__What you will do__
Search the material below for the string "after" and copy each line where it appears.

__Records__
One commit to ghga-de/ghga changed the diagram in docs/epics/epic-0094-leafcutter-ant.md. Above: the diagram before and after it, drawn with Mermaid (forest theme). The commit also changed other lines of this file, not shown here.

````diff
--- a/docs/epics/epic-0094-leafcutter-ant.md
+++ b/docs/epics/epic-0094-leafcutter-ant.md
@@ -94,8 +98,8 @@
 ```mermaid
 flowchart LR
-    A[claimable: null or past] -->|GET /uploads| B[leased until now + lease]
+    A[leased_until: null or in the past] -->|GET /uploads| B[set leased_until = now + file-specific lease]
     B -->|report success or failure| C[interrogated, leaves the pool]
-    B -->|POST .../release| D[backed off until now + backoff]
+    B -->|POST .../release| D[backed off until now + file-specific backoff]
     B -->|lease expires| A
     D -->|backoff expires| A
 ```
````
==
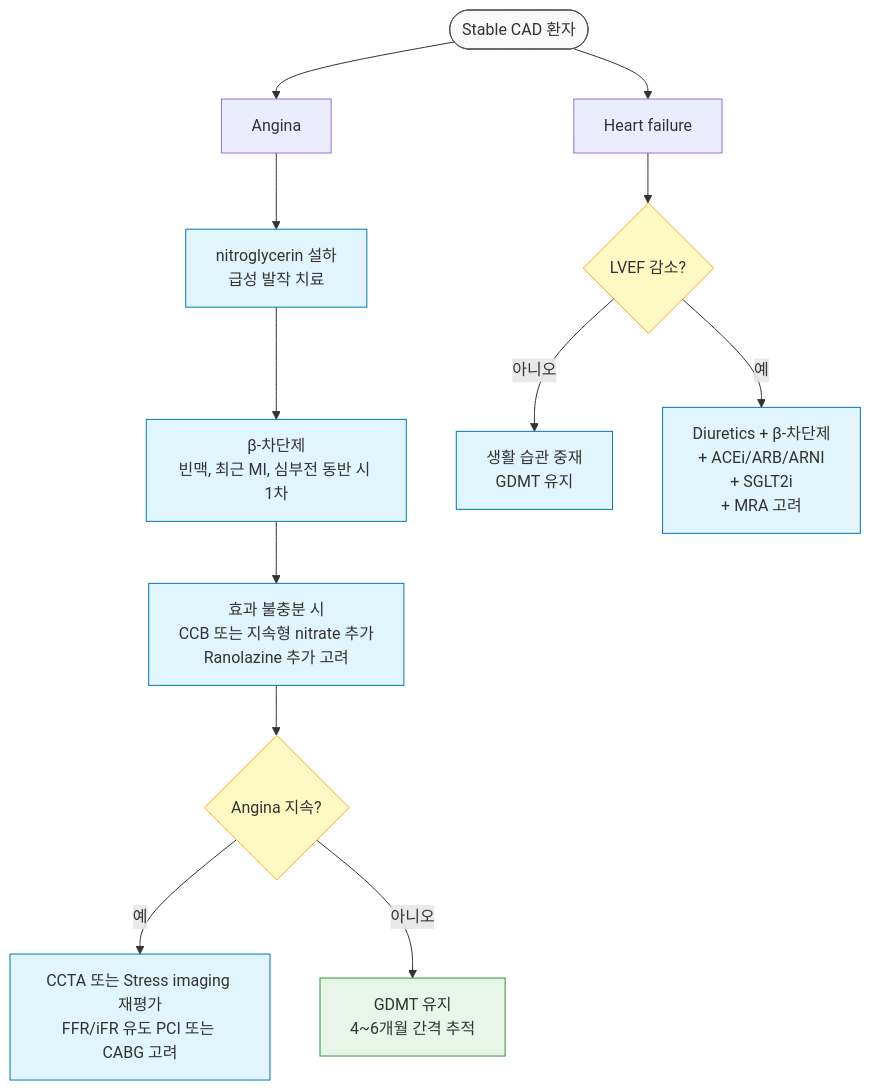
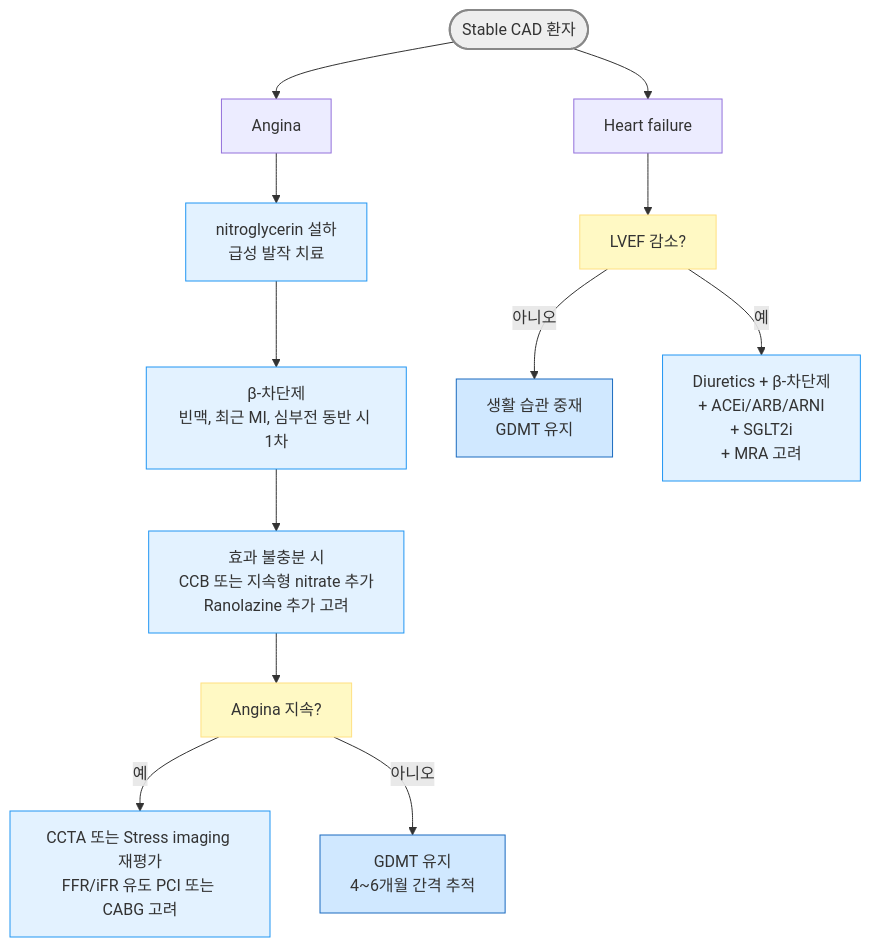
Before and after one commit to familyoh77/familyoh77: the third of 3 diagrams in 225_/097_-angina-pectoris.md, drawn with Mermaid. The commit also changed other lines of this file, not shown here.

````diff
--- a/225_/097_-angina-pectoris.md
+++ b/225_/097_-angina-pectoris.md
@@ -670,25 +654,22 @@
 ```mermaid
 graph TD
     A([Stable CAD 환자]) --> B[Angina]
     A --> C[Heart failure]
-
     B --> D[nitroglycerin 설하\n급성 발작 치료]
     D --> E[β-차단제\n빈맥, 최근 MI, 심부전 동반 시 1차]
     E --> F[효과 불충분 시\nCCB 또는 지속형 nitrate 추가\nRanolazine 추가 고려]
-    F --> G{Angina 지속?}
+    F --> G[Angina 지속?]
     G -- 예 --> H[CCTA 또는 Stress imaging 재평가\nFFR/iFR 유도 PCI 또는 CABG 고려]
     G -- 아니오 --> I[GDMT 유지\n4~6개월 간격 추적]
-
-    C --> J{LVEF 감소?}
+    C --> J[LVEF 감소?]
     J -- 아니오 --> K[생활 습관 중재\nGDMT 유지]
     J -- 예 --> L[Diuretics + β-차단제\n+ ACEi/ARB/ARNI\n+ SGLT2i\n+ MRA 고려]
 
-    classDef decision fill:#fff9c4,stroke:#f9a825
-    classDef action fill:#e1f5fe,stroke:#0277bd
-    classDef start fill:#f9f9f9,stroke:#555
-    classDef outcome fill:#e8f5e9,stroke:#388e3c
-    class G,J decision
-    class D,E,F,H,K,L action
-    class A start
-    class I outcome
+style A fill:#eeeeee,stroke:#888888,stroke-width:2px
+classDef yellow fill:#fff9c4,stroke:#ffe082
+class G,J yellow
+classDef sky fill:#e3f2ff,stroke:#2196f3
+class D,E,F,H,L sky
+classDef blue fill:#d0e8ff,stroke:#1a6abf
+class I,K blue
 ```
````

__Result of this exercise__
One commit to ghga-de/ghga changed the diagram in docs/epics/epic-0094-leafcutter-ant.md. Above: the diagram before and after it, drawn with Mermaid (forest theme). The commit also changed other lines of this file, not shown here.
Before and after one commit to familyoh77/familyoh77: the third of 3 diagrams in 225_/097_-angina-pectoris.md, drawn with Mermaid. The commit also changed other lines of this file, not shown here.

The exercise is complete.